The venerable Sewanee Review remains one of my primary reading experiences, although I often feel when immersed in its pages as if I've gone back in time to the heyday of the Agrarians. While some of its essays, fiction and poetry strike are fusty, the journal is one of the most comprehensive in the range of books reviewed. Edited during its history by some of the standouts of Southern literature, such as Allen Tate, the Sewanee Review has played a major role in enhancing the region's culture. George Core has held the editor's chair for some time, steering a steady course through the shifting currents of publishing.
The winter 2010 issue is one of the most enjoyable the journal has published in some time. Kent Nelson's engaging story "Going Dark," which surprised me with frequent use of the "F-word" and frank sexual content (the Sewanee Review has progressed past the Victorian Age), and David Mason's review of William Logan's "Savage Art" and the Letters of Robert Lowell and Elizabeth Bishop are highlights. I also enjoyed Lowell Edmunds' poem "239 Marlborough Street" in which he recalls visiting Lowell and his wife Elizabeth Hardwick at that famous Boston address. I found readable, although the antique attitudes grew tiresome, Robert Benson's hunting memoir, "The Old Lift of the Heart."

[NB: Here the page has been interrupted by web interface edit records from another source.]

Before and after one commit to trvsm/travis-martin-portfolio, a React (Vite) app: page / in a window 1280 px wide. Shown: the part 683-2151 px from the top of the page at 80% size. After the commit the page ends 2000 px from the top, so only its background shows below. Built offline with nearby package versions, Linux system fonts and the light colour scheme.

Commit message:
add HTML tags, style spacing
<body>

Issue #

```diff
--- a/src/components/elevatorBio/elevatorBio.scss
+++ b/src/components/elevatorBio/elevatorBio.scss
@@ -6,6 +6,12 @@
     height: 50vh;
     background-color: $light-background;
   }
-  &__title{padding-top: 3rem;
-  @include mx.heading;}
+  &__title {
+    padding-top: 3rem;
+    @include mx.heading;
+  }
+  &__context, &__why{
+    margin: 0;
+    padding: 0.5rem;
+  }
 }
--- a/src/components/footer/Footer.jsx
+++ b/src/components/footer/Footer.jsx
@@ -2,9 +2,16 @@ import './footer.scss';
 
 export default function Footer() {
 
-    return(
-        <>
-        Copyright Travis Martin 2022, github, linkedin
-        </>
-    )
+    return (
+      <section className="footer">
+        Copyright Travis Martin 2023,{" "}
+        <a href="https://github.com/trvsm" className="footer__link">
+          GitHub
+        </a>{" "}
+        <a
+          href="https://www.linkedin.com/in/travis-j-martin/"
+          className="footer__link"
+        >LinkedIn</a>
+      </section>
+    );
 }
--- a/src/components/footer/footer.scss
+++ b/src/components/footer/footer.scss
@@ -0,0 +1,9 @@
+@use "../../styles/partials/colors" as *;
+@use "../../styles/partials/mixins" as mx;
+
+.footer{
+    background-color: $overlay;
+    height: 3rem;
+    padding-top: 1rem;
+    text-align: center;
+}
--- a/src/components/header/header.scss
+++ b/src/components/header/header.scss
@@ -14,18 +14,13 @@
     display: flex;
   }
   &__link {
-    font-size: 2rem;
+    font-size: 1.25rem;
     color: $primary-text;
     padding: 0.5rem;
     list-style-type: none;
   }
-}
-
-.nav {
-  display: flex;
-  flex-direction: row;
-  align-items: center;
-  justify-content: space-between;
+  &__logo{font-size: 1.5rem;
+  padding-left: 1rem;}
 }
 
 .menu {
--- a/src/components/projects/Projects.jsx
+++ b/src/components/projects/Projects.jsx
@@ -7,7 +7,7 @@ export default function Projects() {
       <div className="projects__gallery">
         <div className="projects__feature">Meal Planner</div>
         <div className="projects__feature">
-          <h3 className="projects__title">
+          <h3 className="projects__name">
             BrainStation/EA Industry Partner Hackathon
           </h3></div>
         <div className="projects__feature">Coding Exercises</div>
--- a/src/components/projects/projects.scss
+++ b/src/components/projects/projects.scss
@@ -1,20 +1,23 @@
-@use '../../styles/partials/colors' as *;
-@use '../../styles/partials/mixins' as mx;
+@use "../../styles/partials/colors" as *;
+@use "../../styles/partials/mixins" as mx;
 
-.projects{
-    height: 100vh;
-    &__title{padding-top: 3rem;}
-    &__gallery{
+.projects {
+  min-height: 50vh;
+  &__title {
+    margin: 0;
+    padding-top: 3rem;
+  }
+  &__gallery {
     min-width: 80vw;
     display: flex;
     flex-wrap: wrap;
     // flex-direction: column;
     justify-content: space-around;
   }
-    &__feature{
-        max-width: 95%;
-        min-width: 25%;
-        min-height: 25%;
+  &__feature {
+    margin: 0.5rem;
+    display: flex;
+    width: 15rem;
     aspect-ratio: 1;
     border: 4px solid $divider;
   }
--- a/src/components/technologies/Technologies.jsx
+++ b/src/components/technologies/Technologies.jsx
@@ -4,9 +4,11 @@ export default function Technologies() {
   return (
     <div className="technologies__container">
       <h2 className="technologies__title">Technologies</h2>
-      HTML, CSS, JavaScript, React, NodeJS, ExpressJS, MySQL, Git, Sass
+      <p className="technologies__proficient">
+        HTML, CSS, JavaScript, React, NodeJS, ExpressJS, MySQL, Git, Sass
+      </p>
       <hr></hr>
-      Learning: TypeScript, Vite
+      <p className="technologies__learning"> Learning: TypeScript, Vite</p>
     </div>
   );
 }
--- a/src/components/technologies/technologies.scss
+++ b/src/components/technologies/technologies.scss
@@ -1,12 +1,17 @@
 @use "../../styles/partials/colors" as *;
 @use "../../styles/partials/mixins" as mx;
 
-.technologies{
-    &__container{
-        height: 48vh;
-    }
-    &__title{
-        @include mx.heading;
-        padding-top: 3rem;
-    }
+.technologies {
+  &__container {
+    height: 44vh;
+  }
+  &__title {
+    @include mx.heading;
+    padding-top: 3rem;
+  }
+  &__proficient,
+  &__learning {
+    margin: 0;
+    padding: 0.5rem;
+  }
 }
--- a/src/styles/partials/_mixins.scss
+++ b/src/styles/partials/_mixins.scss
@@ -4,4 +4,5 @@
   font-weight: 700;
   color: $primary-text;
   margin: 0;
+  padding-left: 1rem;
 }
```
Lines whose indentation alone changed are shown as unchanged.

The Sewanee Review stands alone in its refusal to run illustrations. To its credit, it's devoted to words. There's no artwork on the distinctive blue cover, which is decorated only with heavy black type referring to the poems, stories, essays and reviews inside. The only thing different from when the Sewanee Review began publishing in the 19th century is the taped-on barcode, not too difficult to remove.